The Graphics Card or Video Card as it is also known allows your Computer to display thousands of colours and images to your display. Some computers have a graphics card built-in to the motherboard this are usually low spec cards and normally use memory from your system (RAM) to run.
The most common reason for a graphics card upgrade is to allow users to run games faster and more smoothly or to add TV/DVI out to your system.
Steps to Install a Graphics Card:
Wearing an anti-static wristband is preferable whenever working with sensitive electrical equipment. Keeping one hand on a metal part of the case will have the same effect, though you may need both hands when installing certain items of hardware.
If you are replacing an old card, you will need to remove it by loosening the screw holding the backing plate to the case and carefully sliding the card out of the slot. You may also have to undo a clip depending on the design of your motherboard.
Alternatively, you may need to remove the backing plate in front of the AGP or PCI-E slot. Simply remove the screw and slide the backing plate out of the case. For some graphics cards, you may need to remove two adjacent backing plates as the size of the heatsink and fan dictates that the card is double the height of an ordinary expansion card.
Next, remove the new card from its anti-static bag and line the card up with the slot. AGP slots tend to be brown and set back from the PCI slots, whereas PCI-E slots are longer and tend to be black. Push down on the card until it sits firmly within its slot. Push the plastic catch up on the slot to further secure the card.
Secure the backing plate by screwing it firmly to the case. Check that the card cannot move and that the fan on the GPU is clear of obstructions such as floating cables.
Finally, check whether or not your new card requires an additional power source. Some of the more powerful PCI-E cards have a square four-pin power connector slot, so you may need to purchase an additional cable to convert a molex connector if one hasn't been bundled with your graphics card.
Finally, replace the sides of your case and reconnect the cable to your machine.
Boot up your PC and make sure that the POST and Windows splash screens are displayed. This indicates that your card is installed and functioning correctly.
If the display does not show first power down and recheck the card connector as this may of become knocked if yhe system case had been moved.
Once Windows has started, you may be prompted to install drivers for your new card. You may be best cancelling this dialogue and then running the installation program on the driver CD that came with your card. This will install the drivers as well as giving you the option to install other bundled software such as tweaking utilities or DVD playing software.

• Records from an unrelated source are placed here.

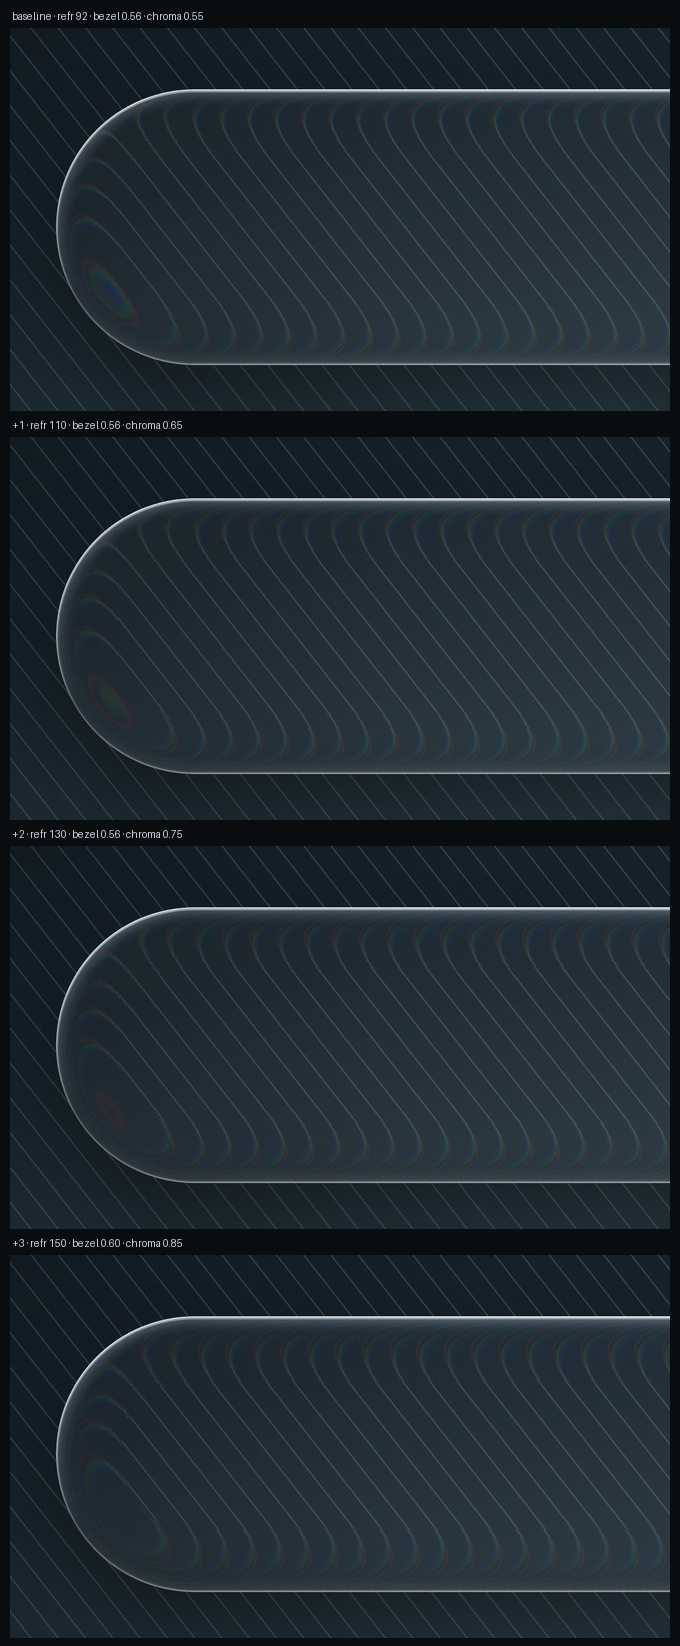
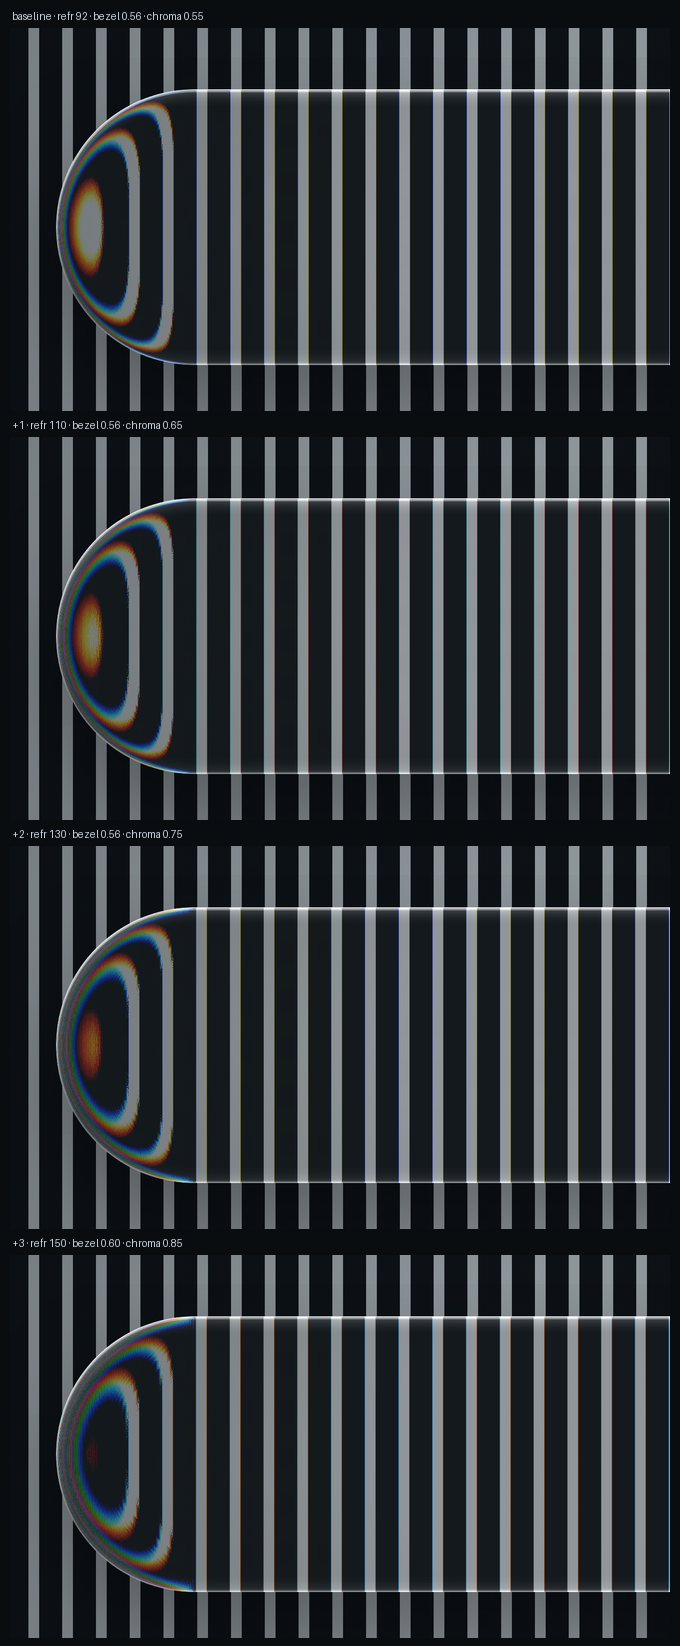
Nine-band spectrum: continuous fringe without blur
- engine builds 9 spectral bands with normalised per-channel weights (sum stays 1)
- demo runs blur 0 at mapScale 8, so the glass stays crisp while the fringe is smooth
- copy and docs corrected: 9 bands, 8x map, noise dithering instead of Bayer/ordered

diff --git a/src/liquid-glass.js b/src/liquid-glass.js
@@ -266,16 +266,31 @@ function node(name, attrs) {
   return n;
 }
 
-// 5 个光谱采样：R → R/G → G → G/B → B，权重之和在每个通道上都等于 1，
-// 比 3 通道版本多两档过渡，色散带之间不再断层。
-const CHANNELS = [
-  '0.75 0 0 0 0  0 0 0 0 0  0 0 0 0 0  0 0 0 1 0',
-  '0.25 0 0 0 0  0 0.25 0 0 0  0 0 0 0 0  0 0 0 1 0',
-  '0 0 0 0 0  0 0.5 0 0 0  0 0 0 0 0  0 0 0 1 0',
-  '0 0 0 0 0  0 0.25 0 0 0  0 0 0.25 0 0  0 0 0 1 0',
-  '0 0 0 0 0  0 0 0 0 0  0 0 0.75 0 0  0 0 0 1 0',
-];
-const CHROMA_T = [0, 0.35, 0.5, 0.75, 1];
+// Spectral sampling. Each band isolates a narrow slice of the R→G→B axis and is displaced
+// at its own scale; the per-channel weights are normalised so every channel still sums to 1
+// and the glass keeps its colour. More bands = a continuous fringe instead of 3 or 5 hard
+// steps, which is what lets us drop the source blur and keep the glass crisp.
+const CHROMA_BANDS = 9;
+
+function buildSpectrum(n) {
+  const raw = [];
+  for (let i = 0; i < n; i++) {
+    const t = i / (n - 1);
+    raw.push([
+      Math.max(0, 1 - 2 * t),                 // red end
+      1 - Math.abs(2 * t - 1),                // green centre
+      Math.max(0, 2 * t - 1),                 // blue end
+    ]);
+  }
+  const sum = [0, 0, 0];
+  for (const w of raw) w.forEach((v, c) => { sum[c] += v; });
+  return raw.map((w) => [w[0] / sum[0], w[1] / sum[1], w[2] / sum[2]]);
+}
+
+const CHANNELS = buildSpectrum(CHROMA_BANDS).map(([r, g, b]) =>
+  `${r.toFixed(4)} 0 0 0 0  0 ${g.toFixed(4)} 0 0 0  0 0 ${b.toFixed(4)} 0 0  0 0 0 1 0`);
+
+const CHROMA_T = Array.from({ length: CHROMA_BANDS }, (_, i) => i / (CHROMA_BANDS - 1));
 
 // Filter graph (all coordinates are fractions of the element box — see bendScale):
 //   map        = lens PNG over neutral grey (128 = no bend), only inside the lens rect

diff --git a/demo/index.html b/demo/index.html
@@ -23,7 +23,7 @@
     <span><b>05</b> License</span>
   </nav>
 
-  <section class="hero glass" data-glass data-refraction="92" data-bezel="0.56" data-chroma="0.55" data-map-scale="8" data-blur="0.55">
+  <section class="hero glass" data-glass data-refraction="92" data-bezel="0.56" data-chroma="0.55" data-map-scale="8" data-blur="0">
     <div class="eyebrow">Liquid glass · v1.1</div>
     <h1>Refraction you can<br>measure in pixels.</h1>
     <p>
@@ -32,12 +32,12 @@
     </p>
     <div class="kpis">
       <div class="kpi">
-        <div class="v">5<em>bands</em></div>
+        <div class="v">9<em>bands</em></div>
         <div class="k">Spectral samples, weighted to sum back to white</div>
       </div>
       <div class="kpi">
-        <div class="v">4&#215;<em>map</em></div>
-        <div class="k">Displacement resolution with ordered dithering</div>
+        <div class="v">8&#215;<em>map</em></div>
+        <div class="k">Map resolution, noise-dithered to kill banding</div>
       </div>
       <div class="kpi">
         <div class="v">0<em>px</em></div>
@@ -46,7 +46,7 @@
     </div>
   </section>
 
-  <aside class="side glass" data-glass data-refraction="92" data-bezel="0.56" data-chroma="0.55" data-map-scale="8" data-blur="0.55">
+  <aside class="side glass" data-glass data-refraction="92" data-bezel="0.56" data-chroma="0.55" data-map-scale="8" data-blur="0">
     <h2>Edge bend across the rim</h2>
     <svg class="chart" viewBox="0 0 456 210" role="img" aria-label="Refraction strength falls off from the rim">
       <defs>

diff --git a/MODIFICATIONS.md b/MODIFICATIONS.md
@@ -5,27 +5,28 @@ This repository keeps the engine's architecture (SVG `feDisplacementMap` referen
 `filter: url(#…)`, one runtime-generated displacement map per element) and changes the parts that
 decided how the glass *looks* and how it is *attached* to a card.
 
-## 1. Five spectral samples instead of three
+## 1. Nine spectral samples instead of three
 
 `CHANNELS` in `src/liquid-glass.js` used to isolate R, G and B and displace each at its own scale.
 With a large `chroma` that reads as three hard colour bands.
 
-Now five weighted samples span the spectrum — R, R/G, G, G/B, B — with weights that sum to 1 on
-every channel (`0.75`, `0.25+0.25`, `0.5`, `0.25+0.25`, `0.75`). Colour energy is preserved, so the
-glass does not darken, and the fringe becomes a gradient rather than three stripes.
+The engine now builds nine bands along the R→G→B axis and normalises the per-channel weights so
+each channel still sums to 1. Colour energy is preserved (the glass does not darken) and the fringe
+becomes a continuous spectrum, which is what lets the demo run with `blur: 0` and stay crisp.
 
-Scales follow `CHROMA_T = [0, 0.35, 0.5, 0.75, 1]`.
+Scales are `i / 8` for i in 0…8.
 
 ## 2. Linear interpolation in the lens profile
 
 `const m = table[Math.min(N, Math.round(s * N))]` snapped the bend to the nearest table entry, which
 shows up as concentric steps at high `refraction`. It now interpolates between `i0` and `i1`.
 
-## 3. Ordered dithering on the displacement bytes
+## 3. Noise dithering on the displacement bytes
 
 The map stores the bend in 8-bit R/G channels. At `refraction: 92` one LSB is ≈ 0.7 CSS px, enough to
-band. A 4×4 Bayer offset of ±1.5 LSB is added before rounding; the banding turns into fine grain that
-disappears when the 3× screenshot is downscaled.
+band. A 4×4 Bayer matrix was the first attempt, but a periodic pattern shows up as a visible dot lattice
+once `refraction` grows. It is now interleaved gradient noise (non-repeating) at ~±0.4 LSB, which
+reads as fine grain and vanishes at capture resolution.
 
 ## 4. `mapScale` raised to 4–5
 

diff --git a/README.md b/README.md
@@ -50,10 +50,10 @@
 
 | 改动 | 原因 |
 | --- | --- |
-| 色散从 3 通道扩到 **5 档光谱采样** | 3 通道会在边缘出现紫／绿／青三条硬带；5 档权重之和在每个通道上仍等于 1，颜色不会被压暗 |
+| 色散从 3 通道扩到 **9 档光谱采样** | 3 通道会在边缘出现紫／绿／青三条硬带；9 档按 R→G→B 轴逐级取样、权重归一化，边缘是连续光谱而不是几条硬带 |
 | 透镜剖面表改为 **线性插值** | 原来按整格取表值，折射量呈阶梯 |
-| 位移字节加 **4×4 有序抖动** | 8 位量化在 100px 级折射下会产生同心环 |
-| 采样密度 **mapScale 4–5×** | 位移图分辨率翻倍，边缘过渡更连续 |
+| 位移字节加 **非周期噪声抖动** | 8 位量化在 100px 级折射下会产生同心环 |
+| 采样密度 **mapScale 6–8×** | 位移图分辨率翻倍，边缘过渡更连续 |
 | 折射强度按元素短边收敛 | 42px 高的胶囊吃 92px 折射会被拉出边界，大卡片才需要强折射 |
 | 独立的 `glass-plate.js` 接入层 | 把「背景副本 + 精确裁切 + 字体后重测」封装成一行调用 |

Once you have installed the new drivers and rebooted, you should be able to reset your desktop resolution by going to the desktop, right clicking, selecting properties and then heading to the Settings tab.
You should also visit the manufacturer's website and check for newer drivers, as these will offer optimum performance and iron out glitches with previous driver versions.